  28. two processes are tightly coupled - both have large cross- sections and work effectively everywhere in the Universe from compact objects like pulsars, Black Holes and Active Galactic Nuclei to large scale structures as clusters of galaxies IC - production process - no energy threshold PP - absorption process: threshold: EE >m2c4(1-cos)-1 in radiation-dominated environments both processes work together supporting the transport of high energy radiation via electromagnetic Klein-Nishin Cascades interactions with photon fieldsphoton-photon pair production and Compton scattering

  29. integral cross-sections

  30. differential cross-sections

  31. energy spectra and cooling times for electron spectrum IC -ray spectrum in nonrealistic (Thompson) limit IC -ray spectrum in realistic (Klein-Nishina) limit energy loss time: cooling time:

  32. some interesting features related to Klein-Nishina effect if IC losses dominate over synchrotron losses K-N effectmakes electron spectrum harder( => -1) but gamma-ray spectrum steeper(-1+1 -> ) for IC -rays it operates twice in opposite ways => hard -ray spectrum for Synchrotron it works only once => very hard synchrotron spectrum if synchrotron losses dominate over IC losses Synch losses make electron spectrum steeper( => +1) K-N effect makes gamma-ray spectrum steeper(1+1 -> ) => very steep -ray spectrum: +2 => standard synchrotron spectrum: /2

  33. interactions of protons with radiation photomeson processes: p => N +np Eth=mc2 (1+m/2mp)=145 MeV plus pair production: p  => e+e- threshold: 2mec2=1 MeV

  34. distributions of photons and leptons: E=1020 eV

  35. distributions of photons and leptons: E=1021eV
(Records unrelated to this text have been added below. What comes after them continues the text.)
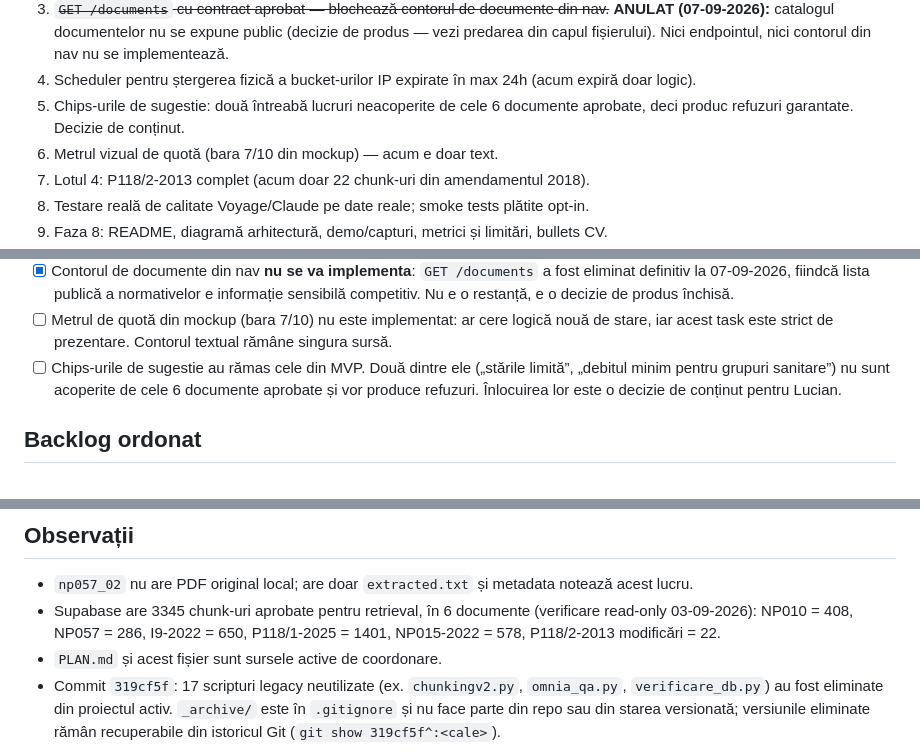
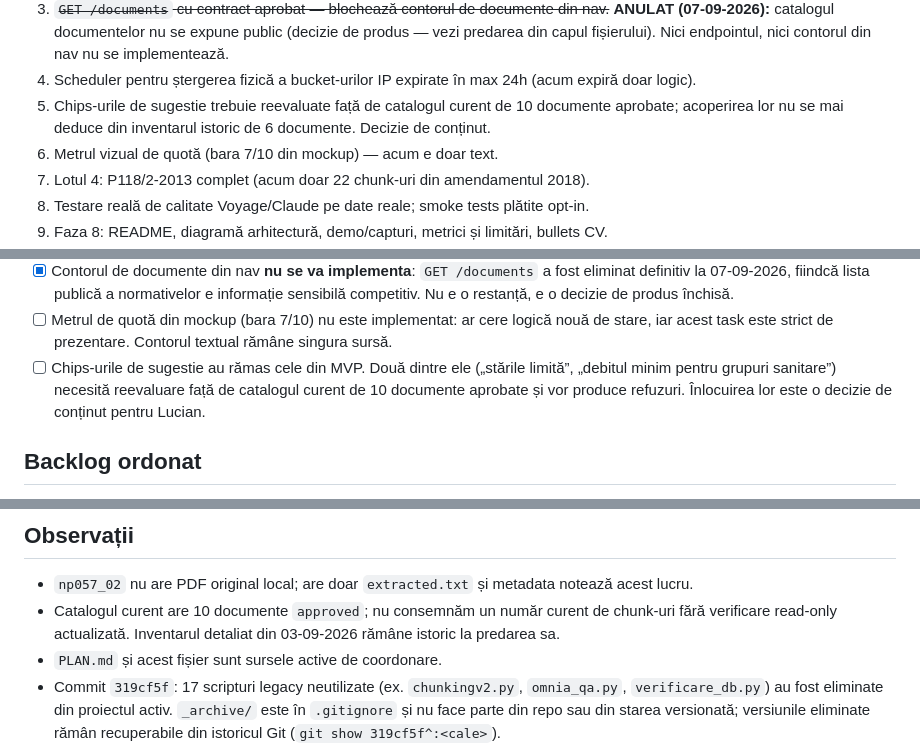
Before and after one commit to INFINITIMAX/omnia-mvp, a Markdown page: TASKS.md, 3 parts joined by grey strips. GitHub-like rendering.

```diff
--- a/TASKS.md
+++ b/TASKS.md
@@ -73,7 +73,7 @@
 2. Kill switch global de cost — limitele Anthropic $20 / Voyage $10 sunt doar alerte, nu opresc nimic automat.
 3. ~~`GET /documents` cu contract aprobat — blochează contorul de documente din nav.~~ **ANULAT (07-09-2026):** catalogul documentelor nu se expune public (decizie de produs — vezi predarea din capul fișierului). Nici endpointul, nici contorul din nav nu se implementează.
 4. Scheduler pentru ștergerea fizică a bucket-urilor IP expirate în max 24h (acum expiră doar logic).
-5. Chips-urile de sugestie: două întreabă lucruri neacoperite de cele 6 documente aprobate, deci produc refuzuri garantate. Decizie de conținut.
+5. Chips-urile de sugestie trebuie reevaluate față de catalogul curent de 10 documente aprobate; acoperirea lor nu se mai deduce din inventarul istoric de 6 documente. Decizie de conținut.
 6. Metrul vizual de quotă (bara 7/10 din mockup) — acum e doar text.
 7. Lotul 4: P118/2-2013 complet (acum doar 22 chunk-uri din amendamentul 2018).
 8. Testare reală de calitate Voyage/Claude pe date reale; smoke tests plătite opt-in.
@@ -324,7 +324,7 @@ spațiere, razele și lista de pattern-uri interzise. Nu inventa valori care nu
 - [ ] Metrul de quotă din mockup (bara 7/10) nu este implementat: ar cere logică nouă de stare,
       iar acest task este strict de prezentare. Contorul textual rămâne singura sursă.
 - [ ] Chips-urile de sugestie au rămas cele din MVP. Două dintre ele („stările limită”,
-      „debitul minim pentru grupuri sanitare”) nu sunt acoperite de cele 6 documente aprobate
+      „debitul minim pentru grupuri sanitare”) necesită reevaluare față de catalogul curent de 10 documente aprobate
       și vor produce refuzuri. Înlocuirea lor este o decizie de conținut pentru Lucian.
 
 ## Backlog ordonat
@@ -342,6 +342,6 @@ spațiere, razele și lista de pattern-uri interzise. Nu inventa valori care nu
 ## Observații
 
 - `np057_02` nu are PDF original local; are doar `extracted.txt` și metadata notează acest lucru.
-- Supabase are 3345 chunk-uri aprobate pentru retrieval, în 6 documente (verificare read-only 03-09-2026): NP010 = 408, NP057 = 286, I9-2022 = 650, P118/1-2025 = 1401, NP015-2022 = 578, P118/2-2013 modificări = 22.
+- Catalogul curent are 10 documente `approved`; nu consemnăm un număr curent de chunk-uri fără verificare read-only actualizată. Inventarul detaliat din 03-09-2026 rămâne istoric la predarea sa.
 - `PLAN.md` și acest fișier sunt sursele active de coordonare.
 - Commit `319cf5f`: 17 scripturi legacy neutilizate (ex. `chunkingv2.py`, `omnia_qa.py`, `verificare_db.py`) au fost eliminate din proiectul activ. `_archive/` este în `.gitignore` și nu face parte din repo sau din starea versionată; versiunile eliminate rămân recuperabile din istoricul Git (`git show 319cf5f^:<cale>`).
```
Also changed, not shown: README.md (+2 -2 lines), docs/PROJECT_OVERVIEW.md (+2 -2 lines).
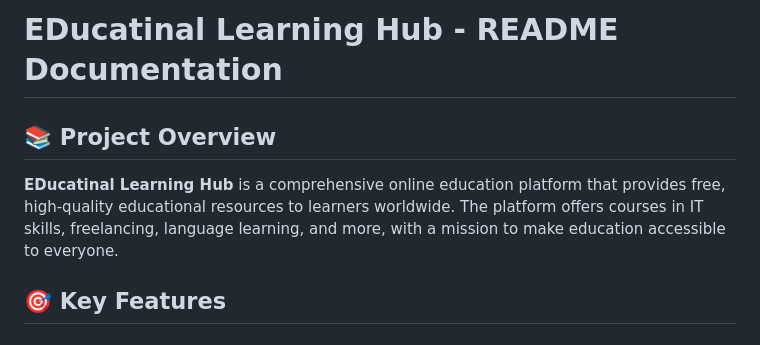
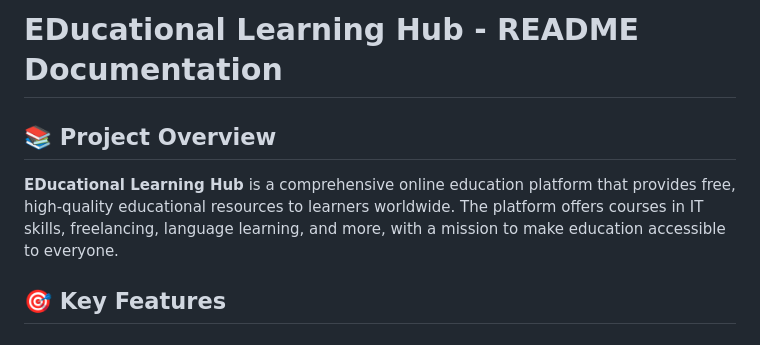
Before and after one commit to zahidul2001/Educational_Learning, a Markdown page: README.md, the part around the change. GitHub-like rendering.

```diff
--- a/README.md
+++ b/README.md
@@ -1,8 +1,8 @@
-# EDucatinal Learning Hub - README Documentation
+# EDucational Learning Hub - README Documentation
 
 ## 📚 Project Overview
 
-**EDucatinal Learning Hub** is a comprehensive online education platform that provides free, high-quality educational resources to learners worldwide. The platform offers courses in IT skills, freelancing, language learning, and more, with a mission to make education accessible to everyone.
+**EDucational Learning Hub** is a comprehensive online education platform that provides free, high-quality educational resources to learners worldwide. The platform offers courses in IT skills, freelancing, language learning, and more, with a mission to make education accessible to everyone.
 
 ## 🎯 Key Features
 
```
  36. Energy losses of EHE CRs in 2.7 K CMBR due topair production and photomeson processes 1 - pair production, 2 - photomeson lifetime of protons in IGM a - interaction rate, b- inelasticity

  37. electrons

  38. production of electrons in IGM spectrum of protons: power-law with an exponential cutoff with power-law index a=2 and cutoff Ecut=kE*; E*=3 1020 eV

  39. gamma-radiation spectra of secondary electrons E*=3 1020 eV

  40. interactions with magnetic fieldphoton-photon pair production and Compton scattering many important results of synchrotron theory are obtained within the framework of classical electrodynamics, i.e. or where - critical magnetic field Classical regime: energy of synch. photons << energy of electrons Quantum regime: energy of synch photon is close to electron energy and gamma-rays start effectively interact with B- field and produce electron-positron pairs probabilities of both processes depend on a single parameter two are tightly coupled and lead to effective pair-cascade development

  41. analog of 0 and s0 parameters for IC and processes in the photon field prob. of synch.rad. - constant prob ofB: synchrotron radiation and pair-production in quantum regime prob. of B: maximum prob. of both: with synch a factor of 3 higher

  42. differential spectra of secondary products produced in magnetic field at curves are shown values of  parameter